[Stored data]

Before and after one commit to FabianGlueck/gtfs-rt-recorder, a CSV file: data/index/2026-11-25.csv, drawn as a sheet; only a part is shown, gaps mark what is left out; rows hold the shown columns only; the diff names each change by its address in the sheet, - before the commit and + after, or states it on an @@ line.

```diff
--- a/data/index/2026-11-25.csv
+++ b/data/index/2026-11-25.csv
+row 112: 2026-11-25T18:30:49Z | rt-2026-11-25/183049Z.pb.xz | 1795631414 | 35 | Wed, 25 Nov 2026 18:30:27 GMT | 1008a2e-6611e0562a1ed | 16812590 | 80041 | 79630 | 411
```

[What you have to do]
Copy out the whole listing exactly.

[Finished task]
Before and after one commit to FabianGlueck/gtfs-rt-recorder, a CSV file: data/index/2026-11-25.csv, drawn as a sheet; only a part is shown, gaps mark what is left out; rows hold the shown columns only; the diff names each change by its address in the sheet, - before the commit and + after, or states it on an @@ line.

```diff
--- a/data/index/2026-11-25.csv
+++ b/data/index/2026-11-25.csv
+row 112: 2026-11-25T18:30:49Z | rt-2026-11-25/183049Z.pb.xz | 1795631414 | 35 | Wed, 25 Nov 2026 18:30:27 GMT | 1008a2e-6611e0562a1ed | 16812590 | 80041 | 79630 | 411
```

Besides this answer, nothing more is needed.